Of course we want to watch out for added sugars and saturated fat when choosing dairy products. When consuming dairy, be wary of yogurts that have added sugar. It is best to get plain yogurt and add your own fruits, nuts and/or granola for flavor. Also, be aware of the fat content of the dairy you are choosing and the portion sizes. It is okay to consume some cheese that contains a higher fat content such as 1%, 2% or full fat, but just be sure to limit the portion size to about 1 ounce daily, to keep calories in check. Additionally, it will be important to balance out the amount of saturated fat throughout your day. For example, if you choose to consume whole milk in your morning coffee and cereal or some cheese in your midday sandwich, you might choose a leaner cut of meat for lunch and dinner like chicken breast or turkey. The key is to create balance through moderation and choose the lower fat options as much as possible.
If weight loss is your goal, remember that dairy can be an important nutritional component providing an excellent source of protein, vitamins, minerals and probiotics. Unless you are having difficulty digesting dairy or have an allergy towards it, there is no reason to be afraid that it will hinder your weight loss efforts!

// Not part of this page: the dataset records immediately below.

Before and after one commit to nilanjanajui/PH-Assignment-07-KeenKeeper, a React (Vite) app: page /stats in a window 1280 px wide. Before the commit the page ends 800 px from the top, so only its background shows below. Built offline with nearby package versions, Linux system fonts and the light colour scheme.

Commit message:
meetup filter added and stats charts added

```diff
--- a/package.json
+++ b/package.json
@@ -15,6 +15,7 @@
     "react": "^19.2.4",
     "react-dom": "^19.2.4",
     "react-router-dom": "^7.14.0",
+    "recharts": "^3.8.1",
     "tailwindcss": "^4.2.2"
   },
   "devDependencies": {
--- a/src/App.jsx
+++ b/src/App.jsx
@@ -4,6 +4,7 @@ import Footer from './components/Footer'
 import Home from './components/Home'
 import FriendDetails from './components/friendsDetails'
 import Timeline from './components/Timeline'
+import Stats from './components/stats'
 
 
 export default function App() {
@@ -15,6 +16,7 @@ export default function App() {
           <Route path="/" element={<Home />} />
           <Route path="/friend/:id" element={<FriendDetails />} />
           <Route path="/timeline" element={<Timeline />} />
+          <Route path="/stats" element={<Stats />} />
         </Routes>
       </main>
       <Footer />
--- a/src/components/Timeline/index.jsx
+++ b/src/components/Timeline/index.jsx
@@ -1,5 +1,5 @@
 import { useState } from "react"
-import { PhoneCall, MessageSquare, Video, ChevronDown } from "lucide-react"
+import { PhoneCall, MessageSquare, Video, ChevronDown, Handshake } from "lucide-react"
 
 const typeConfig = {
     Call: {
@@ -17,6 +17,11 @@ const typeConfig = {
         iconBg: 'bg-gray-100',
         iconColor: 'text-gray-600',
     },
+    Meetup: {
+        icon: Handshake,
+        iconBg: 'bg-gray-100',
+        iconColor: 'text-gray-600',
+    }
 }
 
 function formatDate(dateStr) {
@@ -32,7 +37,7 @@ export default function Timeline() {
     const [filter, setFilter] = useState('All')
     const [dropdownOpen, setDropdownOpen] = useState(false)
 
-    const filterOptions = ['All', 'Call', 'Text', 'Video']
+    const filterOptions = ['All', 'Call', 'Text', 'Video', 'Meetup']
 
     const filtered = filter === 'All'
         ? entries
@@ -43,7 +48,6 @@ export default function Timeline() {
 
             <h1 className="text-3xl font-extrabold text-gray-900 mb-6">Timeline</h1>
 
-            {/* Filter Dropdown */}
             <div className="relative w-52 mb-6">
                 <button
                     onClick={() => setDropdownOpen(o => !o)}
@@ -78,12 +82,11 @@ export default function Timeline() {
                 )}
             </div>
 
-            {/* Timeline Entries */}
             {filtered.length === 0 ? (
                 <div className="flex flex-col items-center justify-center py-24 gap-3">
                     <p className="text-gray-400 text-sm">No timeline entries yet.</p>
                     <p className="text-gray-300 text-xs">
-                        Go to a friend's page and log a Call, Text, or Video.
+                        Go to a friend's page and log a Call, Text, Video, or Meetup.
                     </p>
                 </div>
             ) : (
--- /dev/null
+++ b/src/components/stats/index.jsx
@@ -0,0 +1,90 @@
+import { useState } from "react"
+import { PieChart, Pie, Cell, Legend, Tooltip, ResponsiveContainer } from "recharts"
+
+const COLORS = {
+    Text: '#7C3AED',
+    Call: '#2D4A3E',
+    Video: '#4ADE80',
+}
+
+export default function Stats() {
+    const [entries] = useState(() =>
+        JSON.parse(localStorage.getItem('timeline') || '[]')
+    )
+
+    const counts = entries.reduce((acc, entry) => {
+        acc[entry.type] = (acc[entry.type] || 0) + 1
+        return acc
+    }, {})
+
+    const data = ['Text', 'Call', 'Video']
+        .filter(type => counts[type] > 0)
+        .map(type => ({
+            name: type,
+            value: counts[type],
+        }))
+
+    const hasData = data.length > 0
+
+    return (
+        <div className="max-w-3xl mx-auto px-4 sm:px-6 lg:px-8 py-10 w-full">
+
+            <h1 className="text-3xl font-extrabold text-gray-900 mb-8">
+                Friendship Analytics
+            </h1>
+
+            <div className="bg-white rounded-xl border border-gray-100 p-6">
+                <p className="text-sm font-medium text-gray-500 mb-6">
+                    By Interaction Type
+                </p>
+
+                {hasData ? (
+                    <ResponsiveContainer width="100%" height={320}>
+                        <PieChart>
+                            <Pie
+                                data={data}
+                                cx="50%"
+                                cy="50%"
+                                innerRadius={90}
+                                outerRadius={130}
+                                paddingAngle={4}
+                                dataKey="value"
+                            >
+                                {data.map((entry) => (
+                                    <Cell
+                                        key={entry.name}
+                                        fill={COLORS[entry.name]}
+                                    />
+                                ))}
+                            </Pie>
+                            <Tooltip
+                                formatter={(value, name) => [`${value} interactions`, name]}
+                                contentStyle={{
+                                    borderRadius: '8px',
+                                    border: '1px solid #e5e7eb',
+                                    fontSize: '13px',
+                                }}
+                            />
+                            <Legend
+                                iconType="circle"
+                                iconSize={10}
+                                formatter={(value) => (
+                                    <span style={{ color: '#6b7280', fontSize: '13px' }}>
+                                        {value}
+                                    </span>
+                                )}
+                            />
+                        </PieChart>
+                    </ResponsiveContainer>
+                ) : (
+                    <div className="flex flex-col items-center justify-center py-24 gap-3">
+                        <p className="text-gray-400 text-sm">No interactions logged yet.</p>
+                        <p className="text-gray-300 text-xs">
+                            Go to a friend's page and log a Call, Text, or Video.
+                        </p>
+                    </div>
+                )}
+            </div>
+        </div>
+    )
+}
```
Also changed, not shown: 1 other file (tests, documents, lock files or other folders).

Grapefruits are a cross between a pomelo and an orange, but their name came from the fact that they grew in clusters similar to grapes. They vary in hue from white or yellow, to pink and red, and can also range in taste of acidic, sweet, bitter, or sugary. Grapefruits are available throughout the year, but peak between the months of November and June.